A Marine who complained to his parents that he was going hungry in Korea has notified them that food packages they mailed in answer to his plea have not been received. “The packages haven’t been coming through,” he wrote. “I don’t know why.” Mr. and Mrs. Mike Keenan of Route 5, said today that their son, Mike S., hasn’t received a package since the middle of December, though they ha e sent four since then that should have been received by now. The Marine, serving with a machine-gun crew in a weapons company, wrote to his parents on Oct 27 while in an army rest area: “For every 100 men, the Eight Army give us rations for 60. It’s a good thing the PX is only a half-mile down the road.” Keenan wrote on Dec. 14: “ I get two meals a day. That’s not so bad after you get used to it.” It was in a letter dated Jan. 21 that he reported the packages hadn’t been coming through. He said he wasn’t the only one who hadn’t been getting packages sent from home, then added: “But don’t worry; the only thing is, the child’s getting a little thin.” Mr. and Mrs. Keenan said the packages they have been sending to their son every two or three weeks contain between $10-$15 worth of groceries, although sometimes the value is as much as $20. Young Keenan, 20, was graduated from Oroville Union High School in June, 1950, went into the Marines Jan. 23, 1951, and went to Korea Aug. 15. His mother said he was sent to the front within 10 days after arriving in Korea, about the first of September, and was on the front lines 33 days without a hot meal. Later he took part in the fighting around the “Punch Bowl” his parents said.

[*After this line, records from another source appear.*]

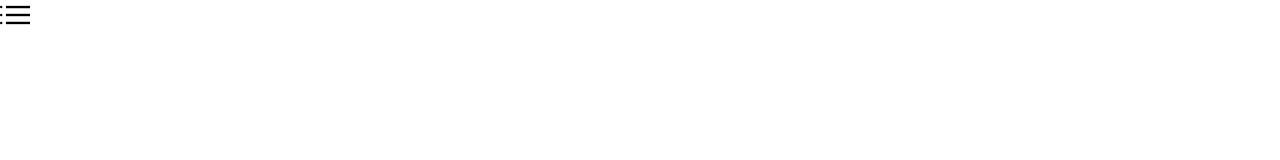
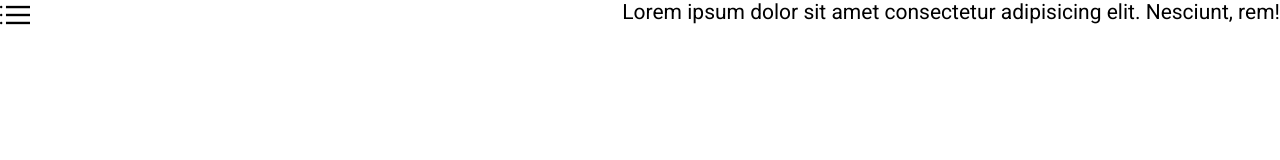
Before and after one commit to ramilzag/swimming, a plain HTML site: page index.html in a window 1280 px wide. Drawn offline with Linux system fonts and the light colour scheme.

Commit message:
Defined collapsible component

```diff
--- a/css/styles.css
+++ b/css/styles.css
@@ -215,3 +215,20 @@ p {
 .icon--blue {
   fill: dodgerblue;
 }
+
+/* Collapsibles */
+.collapsible {
+  display: flex;
+  justify-content: space-between;
+}
+
+.collapsible__content {
+  max-height: 0;
+  overflow: hidden;
+  opacity: 0;
+}
+
+.collapsible--expanded .collapsible__content {
+  max-height: 100vh;
+  opacity: 1;
+}
--- a/index.html
+++ b/index.html
@@ -14,8 +14,14 @@
     <title>Document</title>
   </head>
   <body>
-    <svg class="icon--small">
-      <use xlink:href="./images/sprite.svg#menu"></use>
-    </svg>
+    <div class="collapsible collapsible--expanded">
+      <svg class="icon--small" onclick="expandMenu()">
+        <use xlink:href="./images/sprite.svg#menu"></use>
+      </svg>
+      <div class="collapsible__content">
+        Lorem ipsum dolor sit amet consectetur adipisicing elit. Nesciunt, rem!
+      </div>
+    </div>
+    <script src="./js/main.js"></script>
   </body>
 </html>
--- /dev/null
+++ b/js/main.js
@@ -0,0 +1,6 @@
+function expandMenu() {
+  const allCollapsibles = document.querySelectorAll(".collapsible");
+  allCollapsibles.forEach(element =>
+    element.classList.toggle("collapsible--expanded")
+  );
+}
```
Also changed, not shown: components/collapsibles.html (added, +8 -0 lines).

February 7, 1952
Military Brass Warned They Can Expect To Explain Tax Spending
Washington (U.P.) Rep F. Edward Hebert (D.La.) said today the generals and admirals might as well face it – from now on they will have a lot of explaining to do about the way they pass out the taxpayer’s money. Hebert is chairman of a House Armed Services subcommittee which has issued several blistering reports on waste and extravagance in military buying. He promised more such disclosures just as fast as he can dig up the facts. The Louisianan was an obvious though un-named target of complaints aired yesterday before a Senate appropriations subcommittee by Air Force Secretary Thomas K. Finletter, assistant Army Secretary Karl R. Bendetsen, and Vice Adm. Charles W. Fox, Navy materiel chief. They said Congress has been too quick to publicize charges of waste in the armed forces. They said these charges have been overplayed, misleading the public and hurting morale in the service. Herbert shot back that it’s the facts, not their disclosure and correction, that hurt morale. He said Congress’ only mistake was in not getting at the facts a lot sooner.

Stu’s Notes: Seems we always go to War unprepared, old ammo, obsolete equipment, why doesn’t the right stuff get to our soldiers at the time it is needed. Like mosquito nets in the middle of Korea’s cold winter. Seems that the money was there it just didn’t get spent on the right stuff. Stuff needed for the front line troops they deserve the BEST. The most recent example being Iraq. When our troops went over there in 2004 they did not have the “Best”.